Paleobiologists have confirmed today that life forms existed some 3.5 billion years ago. The new study, published in the journal Proceedings of the National Academy of Sciences, uses the latest techniques to date the most aged remains available. Quartz reports: The research, led by paleobiologist William Schopf of the University of California-Los Angeles and geoscientist John Valley of the University of Wisconsin-Madison, has been in the works for what seems a long time to most, but which the academics know is merely a blink of the eye in terms of life on Earth. The specimens in question, mostly now-extinct bacteria and microbes, were found in 1982 at the Apex Chert, a rock formation in Western Australia, in a piece of rock. In 1993, based on radiometric analyses of the rock, and the shape of fossils, Schopf dated them as biological beings that existed 3.45 billion years ago. The rock held the earliest direct evidence of life, Schopf thought, and inferred from it that creatures existed over a billion years earlier than anyone previously believed. But some scientists argued that this claim was too speculative and that the microfossils, invisible to the naked eye, were really just weirdly-shaped bits of rock, strange minerals that only seem to contain biological specimens but do not.
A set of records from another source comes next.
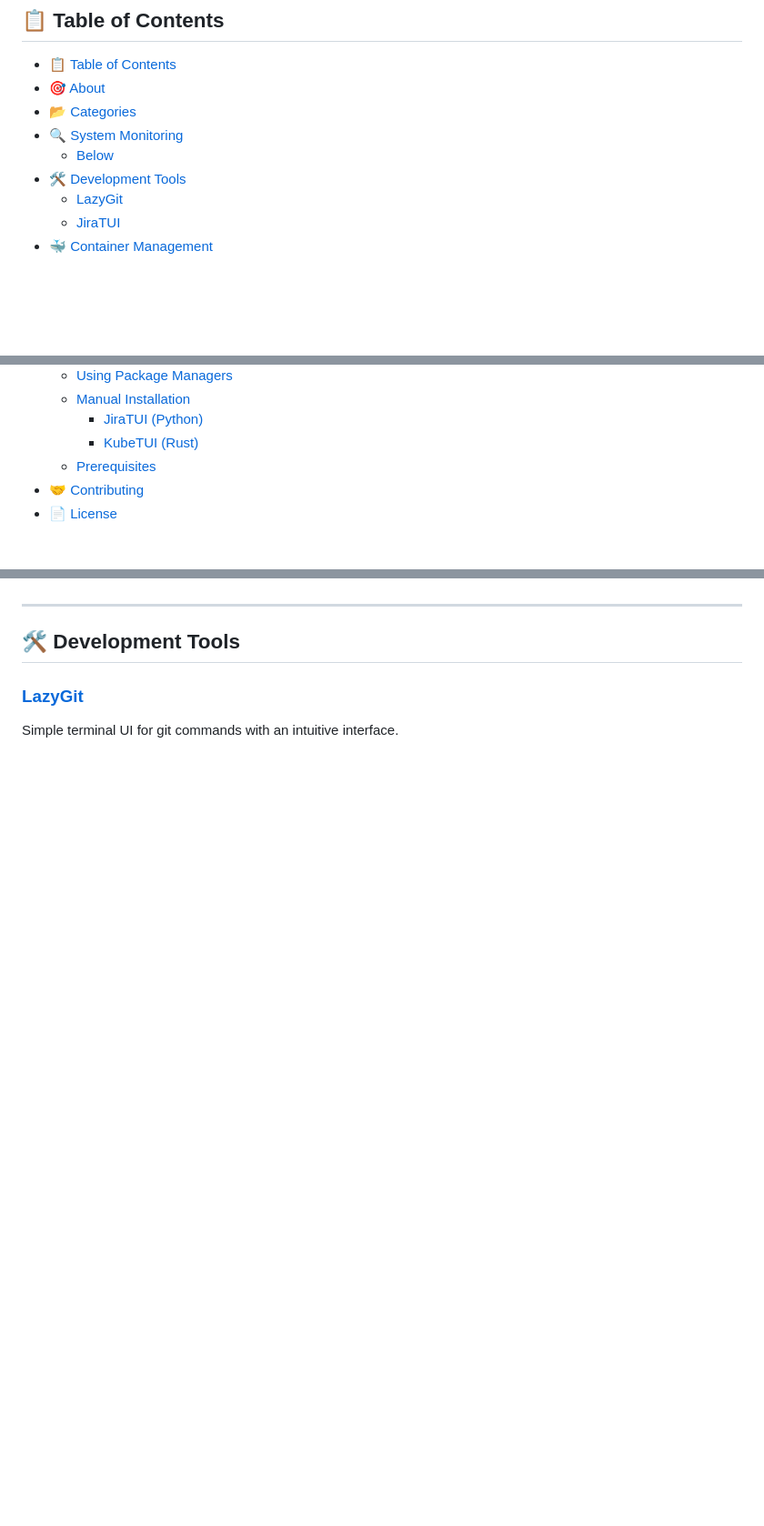
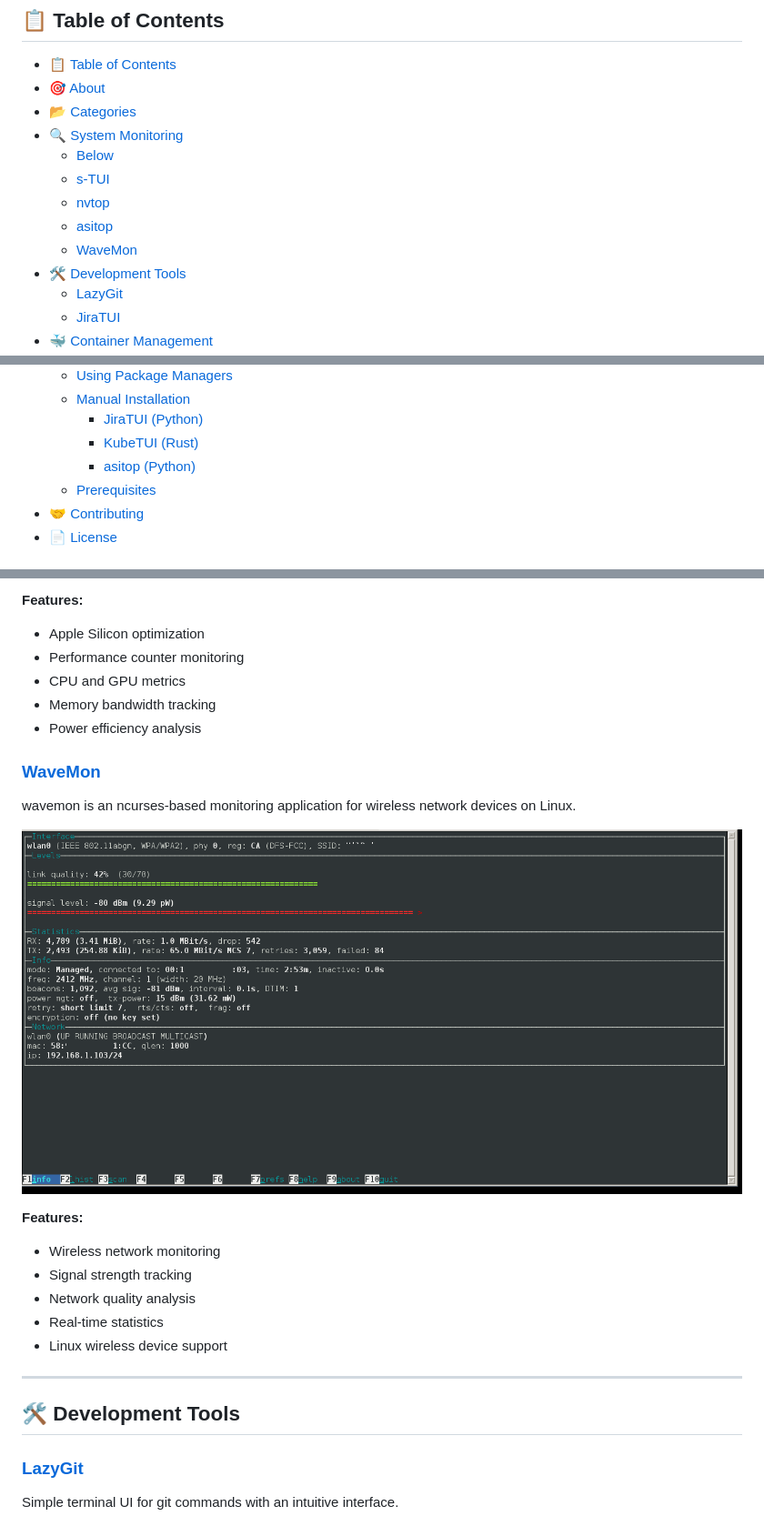
Before and after one commit to mmsaeed509/My-Awesome-TUIs, a Markdown page: README.md, 3 parts joined by grey strips. Shown at 91% size. Rendered like a GitHub page; pictures changed too: imgs/wavemon.png (added); blank space fills up the shorter version.

```diff
--- a/README.md
+++ b/README.md
@@ -20,6 +20,10 @@
 - [📂 Categories](#-categories)
 - [🔍 System Monitoring](#-system-monitoring)
   - [Below](#below)
+  - [s-TUI](#s-tui)
+  - [nvtop](#nvtop)
+  - [asitop](#asitop)
+  - [WaveMon](#wavemon)
 - [🛠️ Development Tools](#️-development-tools)
   - [LazyGit](#lazygit)
   - [JiraTUI](#jiratui)
@@ -47,6 +51,7 @@
   - [Manual Installation](#manual-installation)
     - [JiraTUI (Python)](#jiratui-python)
     - [KubeTUI (Rust)](#kubetui-rust)
+    - [asitop (Python)](#asitop-python)
   - [Prerequisites](#prerequisites)
 - [🤝 Contributing](#-contributing)
 - [📄 License](#-license)
@@ -86,3 +120,21 @@ A time traveling resource monitor for modern Linux systems with advanced debuggi
+**Features:**
+- Apple Silicon optimization
+- Performance counter monitoring
+- CPU and GPU metrics
+- Memory bandwidth tracking
+- Power efficiency analysis
+
+### [WaveMon](https://github.com/uoaerg/wavemon)
+wavemon is an ncurses-based monitoring application for wireless network devices on Linux.
+
+![WaveMon Demo](imgs/wavemon.png)
+
+**Features:**
+- Wireless network monitoring
+- Signal strength tracking
+- Network quality analysis
+- Real-time statistics
+- Linux wireless device support
 
 ---
 
```
Also changed, not shown: other parts of README.md (+39 -3 lines), imgs/asitop.png (added), imgs/nvtop.png (added), imgs/s-tui.gif (added).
Since then, technology has improved and Schopf and Valley teamed up to devise a new way to analyze the rock specimen, which now lives in the London Museum of Natural History. Valley spent 10 years developing a method to analyze the individual species that are shaped like tiny cylinders and filaments. Any type of organic substance (including both rock and microbe) contains a characteristic mix of carbon isotopes. Using a secondary ion mass spectrometer (a very rare tool, one of which is housed at the University of Wisconsin), the scientists were able to separate the carbon in each fossil into isotopes. That way, they could measure the carbon-isotope makeup of each fossil, and compare those to fossil-less rocks from the same era. […] After analyzing the microfossils individually, they identified five species, concluding that two were photosynthesizers, two were methane-consuming organisms, and one produced methane.
Read more of this story at Slashdot.